The AI sub-discipline of Machine Learning is further broken down into a broad range of trends. Pedro Domingos addresses the five main trends and briefly explains their main perspectives and methods. However, the focus of the book is primarily on the search for the “master algorithm”, i.e. an algorithm that combines all trends, in the same way that physics strives to find a universal equation that unites fundamental interactions. Domingos succeeds in finding a common superstructure for two machine learning trends. The rest remains “future work”.

Target groups: AI rookies.

S. Theodoridis: ‘Machine Learning: A Bayesian and Optimization Perspective’, 2015

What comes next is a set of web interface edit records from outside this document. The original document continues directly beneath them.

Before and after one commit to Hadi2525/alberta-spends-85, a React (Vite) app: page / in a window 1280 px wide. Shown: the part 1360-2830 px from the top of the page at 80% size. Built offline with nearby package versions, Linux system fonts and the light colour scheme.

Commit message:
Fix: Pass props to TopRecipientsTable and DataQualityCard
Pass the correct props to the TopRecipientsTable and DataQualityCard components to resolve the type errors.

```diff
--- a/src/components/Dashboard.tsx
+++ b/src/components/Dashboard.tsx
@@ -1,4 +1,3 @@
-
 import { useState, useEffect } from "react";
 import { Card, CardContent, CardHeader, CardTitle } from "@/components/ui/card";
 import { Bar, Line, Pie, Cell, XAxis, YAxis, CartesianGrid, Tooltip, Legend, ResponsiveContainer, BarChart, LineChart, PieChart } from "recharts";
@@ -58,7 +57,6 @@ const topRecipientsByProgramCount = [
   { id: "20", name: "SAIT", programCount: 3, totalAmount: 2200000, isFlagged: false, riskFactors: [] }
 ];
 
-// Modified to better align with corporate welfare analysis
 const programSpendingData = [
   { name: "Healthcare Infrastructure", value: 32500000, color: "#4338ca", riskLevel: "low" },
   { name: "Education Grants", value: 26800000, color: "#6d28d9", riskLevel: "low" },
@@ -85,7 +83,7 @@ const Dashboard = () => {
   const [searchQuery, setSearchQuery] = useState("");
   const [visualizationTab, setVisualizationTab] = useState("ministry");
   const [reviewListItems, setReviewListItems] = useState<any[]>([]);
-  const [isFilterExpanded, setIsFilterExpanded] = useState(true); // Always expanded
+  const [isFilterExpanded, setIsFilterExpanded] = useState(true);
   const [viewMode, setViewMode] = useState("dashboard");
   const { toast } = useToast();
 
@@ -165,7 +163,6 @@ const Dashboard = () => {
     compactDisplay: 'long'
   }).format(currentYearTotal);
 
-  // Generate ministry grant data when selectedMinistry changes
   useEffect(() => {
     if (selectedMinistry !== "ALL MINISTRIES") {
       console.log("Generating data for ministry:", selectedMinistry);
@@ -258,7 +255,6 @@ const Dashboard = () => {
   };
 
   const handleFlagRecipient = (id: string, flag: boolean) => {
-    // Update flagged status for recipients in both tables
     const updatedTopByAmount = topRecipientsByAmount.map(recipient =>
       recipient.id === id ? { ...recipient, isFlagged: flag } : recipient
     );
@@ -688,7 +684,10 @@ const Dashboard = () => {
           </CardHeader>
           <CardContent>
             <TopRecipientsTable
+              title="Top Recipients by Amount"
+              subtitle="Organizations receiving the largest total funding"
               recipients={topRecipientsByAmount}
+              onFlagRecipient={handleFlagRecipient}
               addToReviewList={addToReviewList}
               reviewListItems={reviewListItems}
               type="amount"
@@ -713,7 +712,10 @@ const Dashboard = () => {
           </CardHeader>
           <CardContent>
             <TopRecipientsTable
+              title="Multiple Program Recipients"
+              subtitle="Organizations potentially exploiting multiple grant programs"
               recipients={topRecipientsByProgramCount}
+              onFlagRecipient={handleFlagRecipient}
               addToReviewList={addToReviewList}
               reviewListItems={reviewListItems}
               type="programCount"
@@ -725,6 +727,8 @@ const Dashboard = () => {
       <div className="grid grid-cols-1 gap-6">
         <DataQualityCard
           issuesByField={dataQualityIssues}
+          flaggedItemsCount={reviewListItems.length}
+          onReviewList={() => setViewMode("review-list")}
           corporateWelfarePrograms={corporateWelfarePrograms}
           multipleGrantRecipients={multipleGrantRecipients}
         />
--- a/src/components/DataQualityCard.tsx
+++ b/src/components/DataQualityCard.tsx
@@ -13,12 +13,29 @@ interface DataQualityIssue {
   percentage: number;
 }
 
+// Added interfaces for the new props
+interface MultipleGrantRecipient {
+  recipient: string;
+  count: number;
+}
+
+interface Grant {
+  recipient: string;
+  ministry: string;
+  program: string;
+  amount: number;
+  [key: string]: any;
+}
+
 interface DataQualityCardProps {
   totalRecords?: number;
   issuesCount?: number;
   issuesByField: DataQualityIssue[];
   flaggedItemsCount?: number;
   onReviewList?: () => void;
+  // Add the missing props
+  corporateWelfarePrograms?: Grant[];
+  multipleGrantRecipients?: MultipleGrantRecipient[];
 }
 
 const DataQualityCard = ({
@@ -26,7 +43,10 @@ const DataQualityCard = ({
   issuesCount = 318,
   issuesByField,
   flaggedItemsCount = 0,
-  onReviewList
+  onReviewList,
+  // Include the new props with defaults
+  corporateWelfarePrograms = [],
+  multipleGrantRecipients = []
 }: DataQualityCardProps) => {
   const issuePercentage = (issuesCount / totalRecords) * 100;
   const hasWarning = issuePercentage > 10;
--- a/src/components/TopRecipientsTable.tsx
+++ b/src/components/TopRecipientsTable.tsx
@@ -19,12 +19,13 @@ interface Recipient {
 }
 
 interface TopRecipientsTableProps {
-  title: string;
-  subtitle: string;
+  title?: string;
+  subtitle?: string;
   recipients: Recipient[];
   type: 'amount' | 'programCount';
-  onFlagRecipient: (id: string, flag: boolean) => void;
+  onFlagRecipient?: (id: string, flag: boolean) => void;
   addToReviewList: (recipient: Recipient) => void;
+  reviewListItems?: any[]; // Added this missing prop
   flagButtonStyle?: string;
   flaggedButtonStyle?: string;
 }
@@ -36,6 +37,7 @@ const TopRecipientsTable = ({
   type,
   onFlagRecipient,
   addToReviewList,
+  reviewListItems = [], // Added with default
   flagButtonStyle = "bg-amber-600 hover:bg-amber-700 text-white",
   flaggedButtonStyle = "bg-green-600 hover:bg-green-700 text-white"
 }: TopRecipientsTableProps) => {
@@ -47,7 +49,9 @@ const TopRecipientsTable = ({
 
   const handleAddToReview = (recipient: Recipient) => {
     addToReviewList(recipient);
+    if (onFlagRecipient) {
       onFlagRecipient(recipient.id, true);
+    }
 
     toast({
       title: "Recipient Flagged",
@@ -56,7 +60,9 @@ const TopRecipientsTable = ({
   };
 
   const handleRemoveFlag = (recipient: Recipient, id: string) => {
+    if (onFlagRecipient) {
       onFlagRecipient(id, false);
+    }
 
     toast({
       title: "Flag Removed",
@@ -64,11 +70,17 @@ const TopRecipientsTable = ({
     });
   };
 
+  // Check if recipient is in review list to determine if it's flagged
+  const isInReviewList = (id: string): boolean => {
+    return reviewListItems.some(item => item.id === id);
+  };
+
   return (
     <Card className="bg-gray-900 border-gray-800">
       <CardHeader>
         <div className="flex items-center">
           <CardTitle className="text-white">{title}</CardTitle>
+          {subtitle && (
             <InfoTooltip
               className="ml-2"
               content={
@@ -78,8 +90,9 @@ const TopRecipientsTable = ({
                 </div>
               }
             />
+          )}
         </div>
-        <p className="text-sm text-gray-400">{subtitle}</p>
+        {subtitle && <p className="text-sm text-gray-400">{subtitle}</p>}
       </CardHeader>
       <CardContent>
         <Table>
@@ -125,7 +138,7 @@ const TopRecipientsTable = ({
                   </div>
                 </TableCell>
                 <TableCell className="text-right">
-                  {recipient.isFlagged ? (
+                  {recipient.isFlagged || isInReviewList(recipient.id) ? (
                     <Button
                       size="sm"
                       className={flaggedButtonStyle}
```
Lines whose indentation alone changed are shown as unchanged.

This is intended for people who are looking for a book with mathematical depth, that derives a variety of machine learning processes in great detail and proves their features mathematically. However, it is not a book that you put on your bedside table in the evening or read through in one go. Rather, it is a rich reference work that lives from the author's didactic skills. Sergios Theodoridis succeeds like no other in demonstrating the connections between the various machine learning processes. With the recently published second edition, the section on Deep Learning is now also up to date.

Target groups: people with advanced AI knowledge, students and users with a good grasp of mathematics.

I. Goodfellow, Y. Bengio, A. Courville: 'Deep Learning' 2017

Among the numerous methods of machine learning, so-called “deep learning”, i.e. deep artificial neural networks, is the focus of most of today’s research and application work. Deep Learning is almost exclusively responsible for all the breakthroughs in the field of AI in recent years. The authors of this book are among the leading researchers in this area, and some of them have been so for decades. This is an in-depth introduction to the subject and requires some basic mathematical skills on the part of the reader. In return, readers are taught everything they need to know about Deep Learning.

Target groups: people with advanced AI knowledge, students and users well versed in mathematics.